“We had public hearings, letters, calls, emails, visits from groups both pro and con and we got to the point where it was time to put it to a vote and our council passed it narrowly,” he said this week. “It has proven to be very popular and we’ve heard few if any complaints. It’s really a non-issue for the vast majority.”

Bethany Beach does not allow smoking on the beach or its Boardwalk from May 15 to Sept. 15, and bans smoking at its public parks and playgrounds all year. There were some accommodations made to smokers in the town’s ordinance including nine or 10 smoking stations at designated areas along the one-mile stretch of beach.

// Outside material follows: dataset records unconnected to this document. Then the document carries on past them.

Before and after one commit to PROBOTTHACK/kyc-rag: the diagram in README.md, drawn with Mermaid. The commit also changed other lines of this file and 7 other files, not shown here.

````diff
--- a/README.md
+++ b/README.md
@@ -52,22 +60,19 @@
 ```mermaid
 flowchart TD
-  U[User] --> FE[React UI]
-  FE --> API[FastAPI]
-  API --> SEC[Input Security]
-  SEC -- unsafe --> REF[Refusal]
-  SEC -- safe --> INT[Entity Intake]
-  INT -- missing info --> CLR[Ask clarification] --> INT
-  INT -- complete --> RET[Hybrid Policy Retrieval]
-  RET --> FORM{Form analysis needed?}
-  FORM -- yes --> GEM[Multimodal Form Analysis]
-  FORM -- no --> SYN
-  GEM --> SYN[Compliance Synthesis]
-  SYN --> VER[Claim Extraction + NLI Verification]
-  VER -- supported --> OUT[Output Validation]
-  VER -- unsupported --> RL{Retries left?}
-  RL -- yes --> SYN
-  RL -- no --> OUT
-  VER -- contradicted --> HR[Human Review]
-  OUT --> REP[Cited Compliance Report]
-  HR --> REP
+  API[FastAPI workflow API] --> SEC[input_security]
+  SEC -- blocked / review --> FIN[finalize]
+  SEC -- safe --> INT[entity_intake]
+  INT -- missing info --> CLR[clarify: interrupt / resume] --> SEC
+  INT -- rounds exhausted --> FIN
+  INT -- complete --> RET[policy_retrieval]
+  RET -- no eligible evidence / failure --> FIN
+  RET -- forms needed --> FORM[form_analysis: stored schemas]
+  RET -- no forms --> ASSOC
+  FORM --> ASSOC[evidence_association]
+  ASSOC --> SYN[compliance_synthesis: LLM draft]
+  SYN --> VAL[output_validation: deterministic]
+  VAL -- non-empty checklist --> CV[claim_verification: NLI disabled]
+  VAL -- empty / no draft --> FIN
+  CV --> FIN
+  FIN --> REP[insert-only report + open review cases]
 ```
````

“There are places designated where smokers can enjoy a cigarette without bothering anyone else and then deposit their butt in an appropriate place,” said McClenny. “That’s one of the big things. Cigarette butts are the largest trash items on Delaware beaches.”

McClenny said in the three years since Bethany implemented its stringent smoking laws, there has been little resistance and fewer enforcement actions.

“I don’t believe we’ve ever fined anybody,” he said. “If somebody misses the signage, usually somebody else on the beach or Boardwalk will remind them and they’ll politely put it out.”

McClenny said Bethany officials were aware of the risk of alienating some visitors with a stringent no smoking policy, but it was a risk they were willing to take in light of the public support for the new law.

“It was a bit of a gamble because we didn’t know what the reaction would be,” he said. “What we ended up with is a system and a law that seems to accommodate most folks and we haven’t had any problems.”

Closer to home, Ocean City Mayor Rick Meehan said this week he hasn’t formed a strong opinion about a proposed smoking ban one way or the other, but the volume of public interest in the issue warrants some discussion.

“I think that’s a pretty big issue,” he said. “People over the years have sent countless letters, emails and phone calls about this, and it is certainly a topic that bears some discussion. Again, we want our lifeguards facing the ocean and not the beach.”

However, Council President Joe Mitrecic said he hasn’t heard much clamoring for a ban on smoking on the beach and Boardwalk.

“To be honest, we have millions of visitors each year and we get very few people complaining about smoking on the beach or on the Boardwalk,” he said. “As a non-smoker, I understand where some of this is coming from, but it doesn’t seem like it’s been a big issue.”

Mitrecic said discussion about banning smoking on the beach would have to include economic considerations.

“We have to take a close look and see who this impacts,” he said. “If it is one half of the people who visit Ocean City, or one third, we need to consider that. We certainly don’t want to turn anybody away and send them to another resort.”